Swelling After Tooth Extraction: What To Expect

It's remarkable how far gone a tooth must be before extraction becomes the only option. A dentist can often restore a tooth that has deteriorated to the point where much of its surface structure has been lost. When the tooth's nerve and root cannot be saved, a root canal (followed by a rebuilding of the tooth) can restore it to full functionality. But there are limits to what is actually possible in dentistry, so extraction is sometimes unavoidable. 

Extraction and your subsequent healing should be a straightforward process, although the first stages of your recovery will involve some swelling, which can be considerable for some patients. What should you know about the swelling you'll experience after a tooth is extracted?

A Biological Response

The removal of a tooth and its root is inevitably traumatic. Swelling is a biological response to this trauma, and your immune system is redirecting white blood cells and fluids to the affected area. This helps to protect affected tissues while also flushing out dead cells from the site of trauma. The physical discomfort associated with the process can be managed with pain medication — either over-the-counter or medication provided by your dentist.

When Swelling Peaks

Swelling will begin immediately after extraction and will continue for some days. Extraction is a form of oral surgery, and swelling from oral surgery tends to peak some 32 to 48 hours after the procedure. This is perfectly normal, and you can expect that your swelling will get worse before it begins to subside. Your swelling may be confined to the interior of your mouth, although it may be evident on the exterior of your cheek. 


In addition to swelling, some patients may have visible bruising. This is not the same for everyone, and those with a pre-existing medical condition which makes them more prone to bruising may be more susceptible to bruising. This includes conditions such as diabetes, liver disease, and hemophilia. 

Reducing Inflammation

Swelling can generally be left to its own devices. After tooth extraction, your swelling will peak and then subside with some predictability. In addition to any pain relief, you may find a cold compress to be beneficial, with the temperature of the compress helping to reduce inflammation. 

If your swelling should not begin to subside after 48 hours, or if your discomfort appears to be escalating, you must contact the dentist who performed the extraction.

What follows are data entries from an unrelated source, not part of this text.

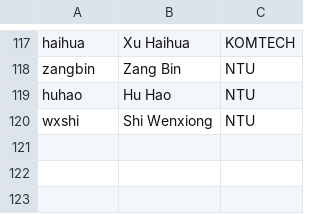
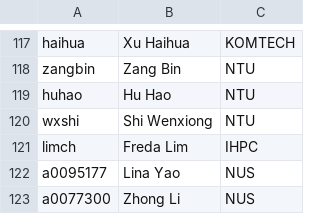
Before and after one commit to nick-wilson/hpc-usage-statistics, a CSV file: usernames-fixed.csv, drawn as a sheet; only a part is shown, gaps mark what is left out.

Commit message:
Additional corrected user information

```diff
--- a/usernames-fixed.csv
+++ b/usernames-fixed.csv
@@ -120 +120,4 @@ huhao,Hu Hao,NTU
 wxshi,Shi Wenxiong,NTU
+limch,Freda Lim,IHPC
+a0095177,Lina Yao,NUS
+a0077300,Zhong Li,NUS
```
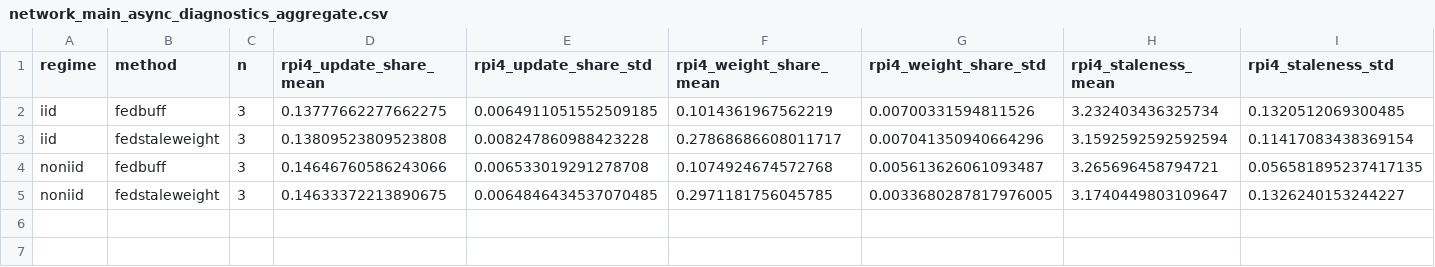
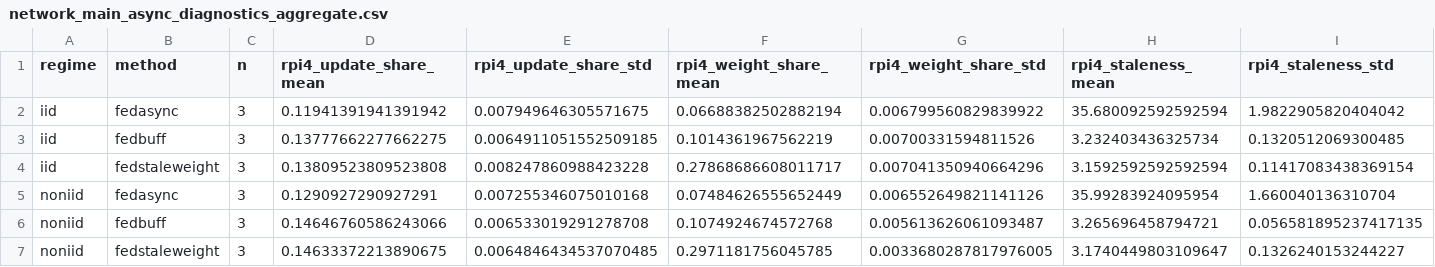
Before and after one commit to Haoran-Jie/fedctl, a CSV file: plot/output/network_main_async_diagnostics_aggregate.csv, drawn as a sheet; only a part is shown; rows hold the shown columns only; the diff names each change by its address in the sheet, - before the commit and + after, or states it on an @@ line.

```diff
--- a/plot/output/network_main_async_diagnostics_aggregate.csv
+++ b/plot/output/network_main_async_diagnostics_aggregate.csv
+row 2: iid | fedasync | 3 | 0.11941391941391942 | 0.007949646305571675 | 0.06688382502882194 | 0.006799560829839922 | 35.680092592592594 | 1.9822905820404042
+row 5: noniid | fedasync | 3 | 0.1290927290927291 | 0.007255346075010168 | 0.07484626555652449 | 0.006552649821141126 | 35.99283924095954 | 1.660040136310704
```
Also changed, not shown: plot/output/fixed_pair_interpolation_triptych_aggregated.csv, plot/output/network_main_accuracy_vs_client_trips_summary.csv, 53 other files.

No matter how routine extraction might be, the possibility of an infection or aggravation to surrounding tissues cannot be ruled out, so don't hesitate to get in touch with your dentist if you should have any concerns.